Family is a way of treating One Another

At about two years old, my boys went through a phase where they would show their anger toward Sandy by hitting her. It was the first time in their lives they experienced anger from me. “Rieske boys DO NOT hit women EVER… especially mom.” Later on, Sandy and I would teach them more on how to be a part of our family. “We protect the weak.” “Rieske boys work hard.” “If we say we will do it, we do it even if we don’t feel like it.” Notice the “we” in those statements. I am not just telling what to do; I am telling them how to act like one of us. How to be someone who is part of our family’s way of living life.

God has a way of teaching us how to act in His family. The commands in the New Testament teaching us how to treat each other are commonly called the “one anothers” because directions on how to treat one another appear dozens of times in the new Testament.
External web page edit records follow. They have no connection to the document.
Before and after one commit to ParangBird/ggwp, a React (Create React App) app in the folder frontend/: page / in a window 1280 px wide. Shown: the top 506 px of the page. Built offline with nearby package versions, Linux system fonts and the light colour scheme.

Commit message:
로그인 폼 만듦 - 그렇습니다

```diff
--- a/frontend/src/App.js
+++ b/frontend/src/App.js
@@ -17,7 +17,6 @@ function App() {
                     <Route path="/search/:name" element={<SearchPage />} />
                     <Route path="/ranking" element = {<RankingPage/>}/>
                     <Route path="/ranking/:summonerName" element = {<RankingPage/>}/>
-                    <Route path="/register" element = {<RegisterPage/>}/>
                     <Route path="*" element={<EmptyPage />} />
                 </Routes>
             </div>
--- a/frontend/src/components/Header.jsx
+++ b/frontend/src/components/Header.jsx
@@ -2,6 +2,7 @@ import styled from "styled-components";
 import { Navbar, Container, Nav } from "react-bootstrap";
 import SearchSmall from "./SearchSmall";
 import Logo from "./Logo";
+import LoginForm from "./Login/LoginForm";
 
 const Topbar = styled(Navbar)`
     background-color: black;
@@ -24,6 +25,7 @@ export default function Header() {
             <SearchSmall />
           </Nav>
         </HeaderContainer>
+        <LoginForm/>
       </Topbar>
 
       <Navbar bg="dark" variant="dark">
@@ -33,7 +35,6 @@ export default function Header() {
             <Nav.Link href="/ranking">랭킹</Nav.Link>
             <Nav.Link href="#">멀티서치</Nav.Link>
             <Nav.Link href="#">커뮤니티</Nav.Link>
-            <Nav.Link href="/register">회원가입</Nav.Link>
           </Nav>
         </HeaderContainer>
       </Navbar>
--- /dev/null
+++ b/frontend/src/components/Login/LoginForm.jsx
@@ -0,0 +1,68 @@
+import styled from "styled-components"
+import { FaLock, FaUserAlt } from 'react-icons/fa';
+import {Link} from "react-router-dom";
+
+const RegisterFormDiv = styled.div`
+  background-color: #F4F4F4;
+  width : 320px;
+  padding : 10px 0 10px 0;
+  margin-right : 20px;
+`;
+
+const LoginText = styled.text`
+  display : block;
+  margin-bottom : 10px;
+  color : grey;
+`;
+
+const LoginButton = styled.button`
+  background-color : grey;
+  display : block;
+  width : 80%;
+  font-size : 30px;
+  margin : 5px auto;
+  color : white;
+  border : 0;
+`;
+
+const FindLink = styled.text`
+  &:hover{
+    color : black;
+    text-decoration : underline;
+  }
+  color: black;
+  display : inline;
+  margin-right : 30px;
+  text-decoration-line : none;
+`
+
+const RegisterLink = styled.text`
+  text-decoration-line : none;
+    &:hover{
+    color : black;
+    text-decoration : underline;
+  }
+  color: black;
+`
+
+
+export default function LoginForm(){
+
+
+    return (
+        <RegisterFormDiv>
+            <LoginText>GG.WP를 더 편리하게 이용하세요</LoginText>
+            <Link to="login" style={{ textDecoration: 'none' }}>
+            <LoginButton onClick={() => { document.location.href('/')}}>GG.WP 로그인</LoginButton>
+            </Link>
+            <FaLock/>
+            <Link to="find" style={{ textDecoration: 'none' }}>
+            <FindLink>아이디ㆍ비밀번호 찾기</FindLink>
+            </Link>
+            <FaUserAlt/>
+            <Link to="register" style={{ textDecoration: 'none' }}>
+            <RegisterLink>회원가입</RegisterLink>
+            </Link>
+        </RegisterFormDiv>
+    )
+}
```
They are like God’s way of saying, “In our family, we…” (check out this site for more.)
“In our family, we love one another.” 
“In our family, we serve one another.”

Our big brother Jesus has these down pat. As his adopted younger siblings, we’re learning how, too.
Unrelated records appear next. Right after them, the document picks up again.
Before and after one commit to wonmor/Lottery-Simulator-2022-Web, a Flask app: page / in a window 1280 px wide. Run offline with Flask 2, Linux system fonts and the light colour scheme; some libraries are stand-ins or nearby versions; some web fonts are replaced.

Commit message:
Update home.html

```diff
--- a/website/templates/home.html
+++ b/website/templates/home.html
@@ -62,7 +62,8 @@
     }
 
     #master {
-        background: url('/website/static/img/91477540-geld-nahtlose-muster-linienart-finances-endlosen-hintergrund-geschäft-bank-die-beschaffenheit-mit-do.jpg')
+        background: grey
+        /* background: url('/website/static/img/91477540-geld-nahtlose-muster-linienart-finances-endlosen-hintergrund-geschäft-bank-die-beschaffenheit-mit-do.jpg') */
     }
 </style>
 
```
When we say that community groups are “families of disciples”, we are not saying that they have perfected the “one anothers”. And we are certainly not saying that until others have perfected the “one anothers”, we have permission to act like they are not family. What we are saying is that a community group is a gathering of men and women who are trying to learn to act like Jesus. Of course we fail at it. Sometimes painfully so. But He remains our goal no matter how many times we fall down.

Why should we embrace this?

In 2000, ABC aired a miniseries called “The Beach Boys: An American Family”. One episode featured Dennis Wilson’s involvement with the Charles Manson cult. There is a scene where the Wilson brother arrives at his home and sees Manson preaching inside. The sight scares him, so he decides to leave. In the creepiest moment, Manson sees him out the window and half-growls/half-shouts, “You… Can’t… Leave the FAMILY!”

Men and women who want to be part of the family of God join a local body of believers. But sometimes the fit isn’t very good—personalities rub the wrong way, or maybe theological view-points don’t mesh. We are not a cult that demands everyone agree and that no one is allowed to leave. We want to gracefully allow others to pursue God of their own conscience and choice. 

But I wonder if we have embraced that freedom for ourselves so strongly that we have rejected being a family altogether. I wonder if we fear responsibility to one another so greatly that we have missed the Lord’s design completely. Instead of forgiving one another like He taught us to, we just find another body to belong to. Instead of being unified like He prayed we would, we divide His body and make and make a mockery of what he did for us.



Samuel Schmitt